A paper published in the current issue of Science by researchers at Children’s Hospital Boston and members of the Boston-based Autism Consortium identifies five new autism-related gene defects. Already, more than a dozen genetic defects have been found to be associated with autism spectrum disorders, which affect about 1 in 150 children, according to the Centers for Disease Control and Prevention. But the good news, say the Boston researchers, is that many of the genes are beginning to fit into a pattern. “While it might seem discouraging that it’s a growing list of genes, we can be encouraged that a common pathway is emerging,” says Dr. Christopher Walsh, chief of genetics at Children’s Hospital Boston and an author of the paper.

I haven’t read the paper yet but it sounds pretty interesting. They eschewed US and European people and elected to study Turkish and Middle East autistic people because these families have a high incidence of cousins marrying cousins. The end product of this paper is that the authors believe autism may:

…fundamentally amount to molecular defects in learning.

I have issues with the word defect. Some research indicates clearly that autistic people learn differently and not in a way that should be classed as a defect. However, I understand that scientists use terminology pertinent to their training. Hopefully, lessons can be learnt in this arena.

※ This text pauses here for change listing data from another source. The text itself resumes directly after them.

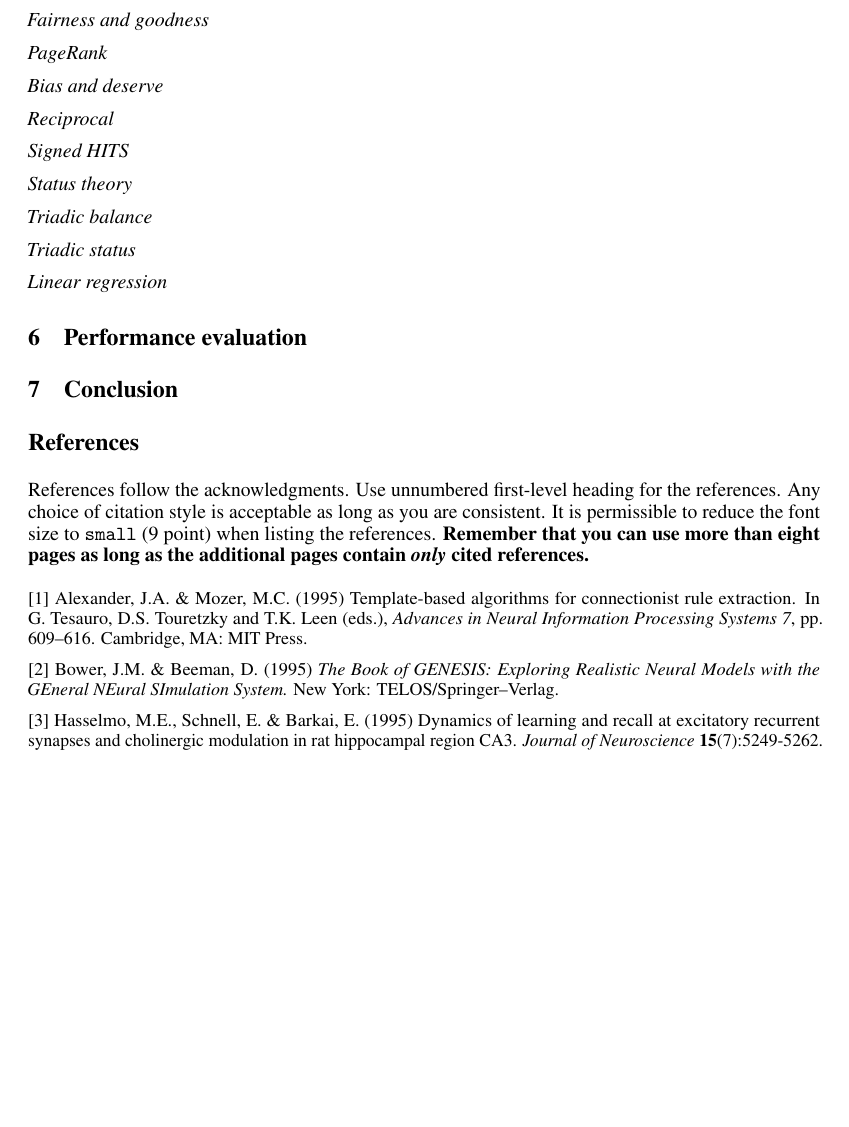
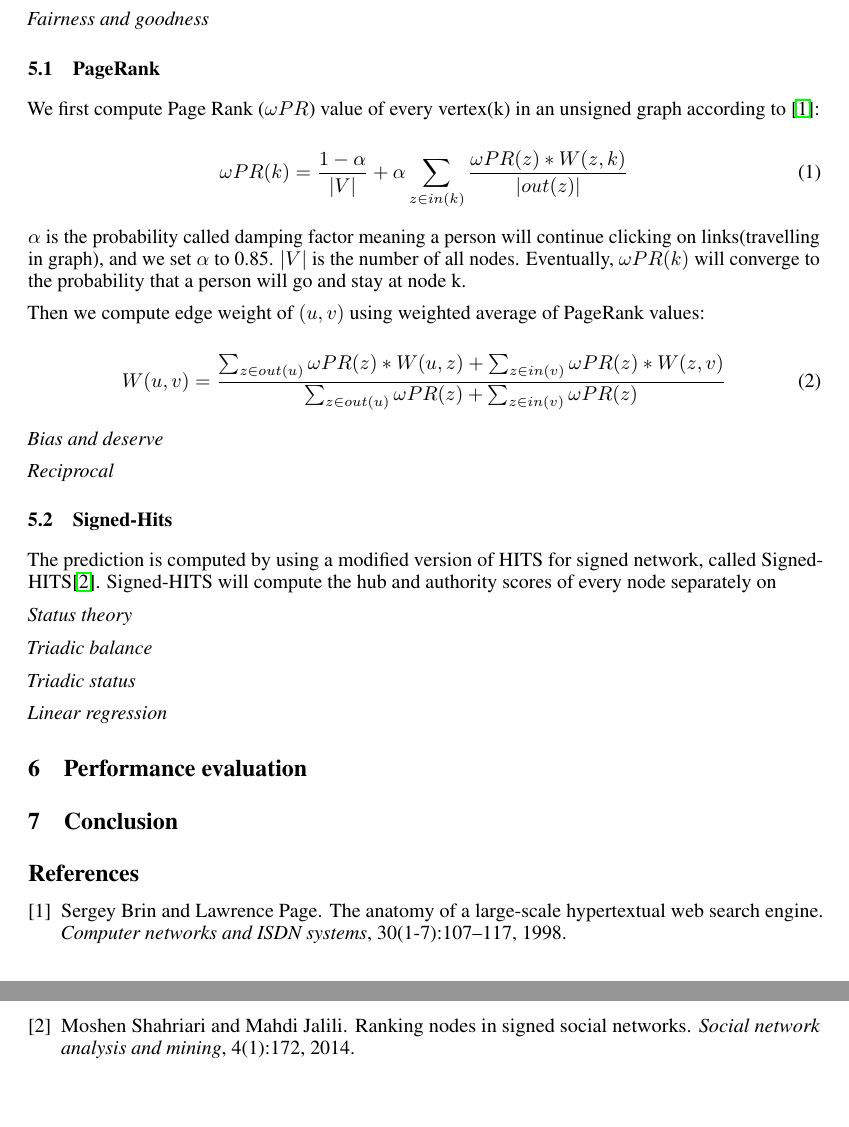
Before and after one commit to RuihangWang/Graph-Edge-Weight-Prediction, a LaTeX paper (report/OSN.tex, which reads report/shenmeng/page_rank.tex, report/shenmeng/signed_hits.tex): part of page 2 of 2 before the commit and two parts of pages 2 and 3 of 3 after it, the two joined at a grey line, cut so that both start at the same text, the shorter picture padded with empty space. Compiled offline with pdfLaTeX.

Commit message:
update reports

```diff
--- a/report/neurips_2019.tex
+++ b/report/OSN.tex
@@ -135,13 +135,14 @@ In this project, we extensively investigate and experiment methods for edge weig
 
 \emph{Fairness and goodness}
 
-\emph{PageRank}
+
+\input{shenmeng/page_rank}
 
 \emph{Bias and deserve}
 
 \emph{Reciprocal}
 
-\emph{Signed HITS}
+\input{shenmeng/signed_hits}
 
 \emph{Status theory}
 
@@ -450,28 +451,18 @@ In this project, we extensively investigate and experiment methods for edge weig
 % go at the end of the paper. Do not include acknowledgments in the anonymized
 % submission, only in the final paper.
 
-\section*{References}
+% \section*{References}
 
-References follow the acknowledgments. Use unnumbered first-level heading for
-the references. Any choice of citation style is acceptable as long as you are
-consistent. It is permissible to reduce the font size to \verb+small+ (9 point)
-when listing the references. {\bf Remember that you can use more than eight
-  pages as long as the additional pages contain \emph{only} cited references.}
-\medskip
+% References follow the acknowledgments. Use unnumbered first-level heading for
+% the references. Any choice of citation style is acceptable as long as you are
+% consistent. It is permissible to reduce the font size to \verb+small+ (9 point)
+% when listing the references. {\bf Remember that you can use more than eight
+%   pages as long as the additional pages contain \emph{only} cited references.}
 
-\small
 
-[1] Alexander, J.A.\ \& Mozer, M.C.\ (1995) Template-based algorithms for
-connectionist rule extraction. In G.\ Tesauro, D.S.\ Touretzky and T.K.\ Leen
-(eds.), {\it Advances in Neural Information Processing Systems 7},
-pp.\ 609--616. Cambridge, MA: MIT Press.
+\bibliographystyle{unsrt}
+\bibliography{bib/ref}
 
-[2] Bower, J.M.\ \& Beeman, D.\ (1995) {\it The Book of GENESIS: Exploring
-  Realistic Neural Models with the GEneral NEural SImulation System.}  New York:
-TELOS/Springer--Verlag.
 
-[3] Hasselmo, M.E., Schnell, E.\ \& Barkai, E.\ (1995) Dynamics of learning and
-recall at excitatory recurrent synapses and cholinergic modulation in rat
-hippocampal region CA3. {\it Journal of Neuroscience} {\bf 15}(7):5249-5262.
 
 \end{document}
--- /dev/null
+++ b/report/shenmeng/page_rank.tex
@@ -0,0 +1,18 @@
+% !TeX root = ../OSN.tex
+
+\subsection{PageRank}
+
+We first compute Page Rank ($\omega PR$) value of every vertex(k) in an unsigned graph according to \cite{brin1998anatomy}:
+
+\begin{equation}
+\omega PR(k) = \frac{1 - \alpha}{\left | V \right|} + \alpha \sum_{z\in in(k)}\frac{\omega PR(z) * W(z,k)}{\left | out(z) \right |}
+\end{equation}
+
+$\alpha$ is the probability called damping factor meaning a person will continue clicking on links(travelling in graph), and we set $\alpha$ to 0.85. $\left |V\right |$ is the number of all nodes. Eventually, $\omega PR(k)$ will converge to the probability that a person will go and stay at node k.
+
+Then we compute edge weight of $(u,v)$ using weighted average of PageRank values:
+
+\begin{equation}
+W(u,v) = \frac{\sum_{z\in out(u)} \omega PR(z)*W(u,z) + \sum_{z\in in(v)} \omega PR(z)*W(z,v)}
+{\sum_{z\in out(u)}\omega PR(z) + \sum_{z\in in(v)}\omega PR(z)}
+\end{equation}
--- /dev/null
+++ b/report/shenmeng/signed_hits.tex
@@ -0,0 +1,5 @@
+% !TeX root = ../OSN.tex
+
+\subsection{Signed-Hits}
+
+The prediction is computed by using a modified version of HITS for signed network, called Signed-HITS\cite{shahriari2014ranking}. Signed-HITS will compute the hub and authority scores of every node separately on
```
Also changed, not shown: report/bib/ref.bib (added, +21 -0 lines), report/neurips_2019.pdf (deleted), report/OSN.tex (2 more changed lines), 4 other files.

One fascinating thing – and one long suspected by many of us:

There may be hundreds of varieties of autism. From what researchers have seen so far, says Morrow, “It looks like almost every child with autism is different from the next — a different gene is mutated in almost every child.”

A different gene in every child. That – to me – is one more confirmation of what I once thought of as a spectrum and now imagine as an ever-shifting Aurora of autism. And not just autism but _all_ neurological differences.

Neurodiversity on show

9 Jul

I think I’ve talked before about how the concept of neurodiversity is – as well as being heavily personal – not necessarily something that most people know actually exists as a defined word. What I mean is, some people do things or hold views that are quite obviously neurodiverse but might never have heard of the word or concept.

Googe Alerts sent me a fantastic blog post this morning which was about a story I’d missed due to personal illness. It seems a young autistic girl had gone to a restaurant with her family and were ejected because the girl had a meltdown and another family refused to pay for their meal until the family of the autistic girl were removed.

Renee, the blog owner, makes it clear how repugnant the attitude of both the restaurant (and this intolerant person who demanded the girls family were ejected) were:

Now I will admit that I don’t know much about autism but I do know enough to realize that those that have it deserve the same respect and dignity as anyone else.

I would _love_ it, if that was everyones starting point. How nice would it be to have that attitude as the prevailing one when it comes to autism (or disability in general)?

Thats Neurodiversity right there folks.

Renee, goes on to detail some very intolerant responses to the reported story. They’re nothing that most of us who are either autistic or parents of autistic people have not heard in one shape or other before:

I don’t care if a child is autistic or what, the child needs behaviour modification. In this case, the child should have been removed from the restaurant by a parent until the child calmed down.

Thats someone who doesn’t get it. Thats someone whos probable priority as far as disability goes is not to respect the persons essential difference but to try and ignore it and make sure it does’t inconvenience them.

Thats what Neurodiversity challenges.

I’ll leave the last word to Renee, along with my thanks:

When we refuse to see people who are living with a form of disability whether it be physical, or mental as worthy of sharing our space we are constructing them as less than. It is in this disharmony of worth and value that ‘othering’ occurs. Our ability to project difference onto others leads to dire consequences for those that are unable to fit into a model of what society has accepted as “normal.” Despite the fact that we are individuals and no true norm exists, socially what we expect is conformity to preconceived ideas of what validates personhood.